National TreasureThe Golden Light of the Most Victorious Kings Sutra

Save Image

image 全画面表示
  • 紫紙金字金光明最勝王経
  • 10 scrolls
  • Gold ink on purple-dyed paper Handscroll Gold boundary lines
  • Nara period/8th century
  • Nara National Museum
  • 759
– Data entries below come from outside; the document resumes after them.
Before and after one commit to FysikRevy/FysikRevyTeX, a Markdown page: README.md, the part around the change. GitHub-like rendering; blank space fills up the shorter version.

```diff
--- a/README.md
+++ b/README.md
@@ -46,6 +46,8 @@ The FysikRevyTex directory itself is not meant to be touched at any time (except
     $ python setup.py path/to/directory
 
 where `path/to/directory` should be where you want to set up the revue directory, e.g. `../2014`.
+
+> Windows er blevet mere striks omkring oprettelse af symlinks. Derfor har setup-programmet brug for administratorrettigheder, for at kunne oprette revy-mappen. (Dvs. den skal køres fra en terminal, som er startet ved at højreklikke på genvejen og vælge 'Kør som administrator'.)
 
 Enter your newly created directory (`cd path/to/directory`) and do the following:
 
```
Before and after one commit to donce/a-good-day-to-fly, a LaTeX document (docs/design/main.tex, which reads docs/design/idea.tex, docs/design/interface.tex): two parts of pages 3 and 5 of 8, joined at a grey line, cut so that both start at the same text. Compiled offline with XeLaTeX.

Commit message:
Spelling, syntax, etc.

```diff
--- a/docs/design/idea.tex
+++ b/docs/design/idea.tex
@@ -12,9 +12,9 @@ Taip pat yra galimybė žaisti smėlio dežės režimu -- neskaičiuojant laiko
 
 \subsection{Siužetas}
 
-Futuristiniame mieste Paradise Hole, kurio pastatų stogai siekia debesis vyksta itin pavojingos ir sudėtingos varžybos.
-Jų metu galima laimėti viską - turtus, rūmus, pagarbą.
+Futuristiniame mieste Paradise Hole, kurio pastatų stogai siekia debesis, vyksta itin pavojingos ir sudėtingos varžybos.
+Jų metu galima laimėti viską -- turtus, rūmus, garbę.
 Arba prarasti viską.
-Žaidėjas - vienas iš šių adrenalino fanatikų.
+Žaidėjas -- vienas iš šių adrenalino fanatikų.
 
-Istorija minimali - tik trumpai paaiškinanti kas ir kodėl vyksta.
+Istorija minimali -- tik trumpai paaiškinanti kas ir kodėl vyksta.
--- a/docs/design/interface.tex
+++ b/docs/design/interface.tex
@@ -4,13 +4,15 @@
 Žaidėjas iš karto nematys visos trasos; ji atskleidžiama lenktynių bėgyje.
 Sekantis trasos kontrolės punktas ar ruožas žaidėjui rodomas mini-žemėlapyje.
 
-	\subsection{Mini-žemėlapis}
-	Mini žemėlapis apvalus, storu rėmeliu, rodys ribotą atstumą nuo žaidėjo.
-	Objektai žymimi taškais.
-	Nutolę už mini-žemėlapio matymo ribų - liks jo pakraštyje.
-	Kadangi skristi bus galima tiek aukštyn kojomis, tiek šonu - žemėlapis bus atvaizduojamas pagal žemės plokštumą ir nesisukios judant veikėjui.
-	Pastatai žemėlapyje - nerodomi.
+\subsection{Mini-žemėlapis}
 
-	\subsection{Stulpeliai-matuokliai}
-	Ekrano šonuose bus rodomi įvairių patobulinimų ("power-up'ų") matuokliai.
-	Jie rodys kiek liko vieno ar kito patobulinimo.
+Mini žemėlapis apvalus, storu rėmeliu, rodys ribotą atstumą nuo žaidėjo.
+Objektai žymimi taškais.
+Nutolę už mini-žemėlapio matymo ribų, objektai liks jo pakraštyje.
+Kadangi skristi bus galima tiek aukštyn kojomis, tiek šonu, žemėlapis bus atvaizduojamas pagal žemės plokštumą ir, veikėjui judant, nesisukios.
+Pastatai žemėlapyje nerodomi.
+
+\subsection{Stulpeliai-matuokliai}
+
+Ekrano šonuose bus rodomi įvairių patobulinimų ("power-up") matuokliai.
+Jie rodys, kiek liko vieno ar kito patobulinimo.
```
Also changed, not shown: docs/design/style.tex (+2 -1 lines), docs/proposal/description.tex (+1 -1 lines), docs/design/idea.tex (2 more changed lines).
  The Golden Light of the Most Victorious Kings Sutra comprises ten volumes that explains the protection of the state (kokka chingo) by the Four Heavenly Kings and other benevolent deities (Shoten Zenshin). It was translated into Chinese in Choan 3 (703) by the priest-translator Gijo of the Tang dynasty and introduced to Japan 15 years later.
  On the fourteenth day of the second month of Tempyo 13 (741), Emperor Shomu (701-756) ordered that two state-sponsored temples-one for monks (kokubun ji) and one for nuns ( kokubun ni ji)-should be built in every province in Japan. At that time, it was decided that a copy of the Golden Light of the Most Victorious Kings Sutra would be enshrined in the pagoda of each temple. The official name of the state-sponsored institutions was “Temples for the Protection of the State by the Golden Light of the Four Heavenly Kings.” Based on the contents of the Golden Light of the Most Victorious Kings Sutra, it was thought that these temples would provide protection for the nation through the power of the four defenders of Buddhism. This gold-lettered copy of the sutra is a masterwork, symbolizing the protection of the state afforded by Buddhism.
  Emperor Shomu’s order specifically called for the use of gold lettering in the creation of the sutra, but it did not designate the color of the paper. However, according to a document of the Scriptorium for Gold-Lettered Sutras (an imperial office created for copying the texts), we know that purple-dyed paper was used. In fact, most gold-lettered sutras copied in the Nara period (710–794) were on purple-dyed paper. Once the sheets of purple-dyed paper had been joined together, thin lines, marking the columns for the characters, were drawn in gold ink called kindei (made by mixing gold dust into a gelatin-based medium). The text of the sutra was then copied using this ink. After the copying was finished and the gold ink had dried, the copyist used a boar’s tusk to burnish the letters. This process quickly brought out the luster of the golden paint, as if it had been suddenly transformed into gold leaf (kinpaku).
  It is said that this copy of the Golden Light of the Most Victorious Kings Sutra, now in the collection of the Nara National Museum, was originally enshrined at the state-sponsored temple in Bingo Province (present-day Hiroshima Prefecture). The sutra has survived complete in ten volumes. Even now, the golden characters shine brilliantly, glowing against the deep purple ground. This work, extolled for its elegance, is considered one of the jewels of sutra transcription from the Tempyo era (729–749).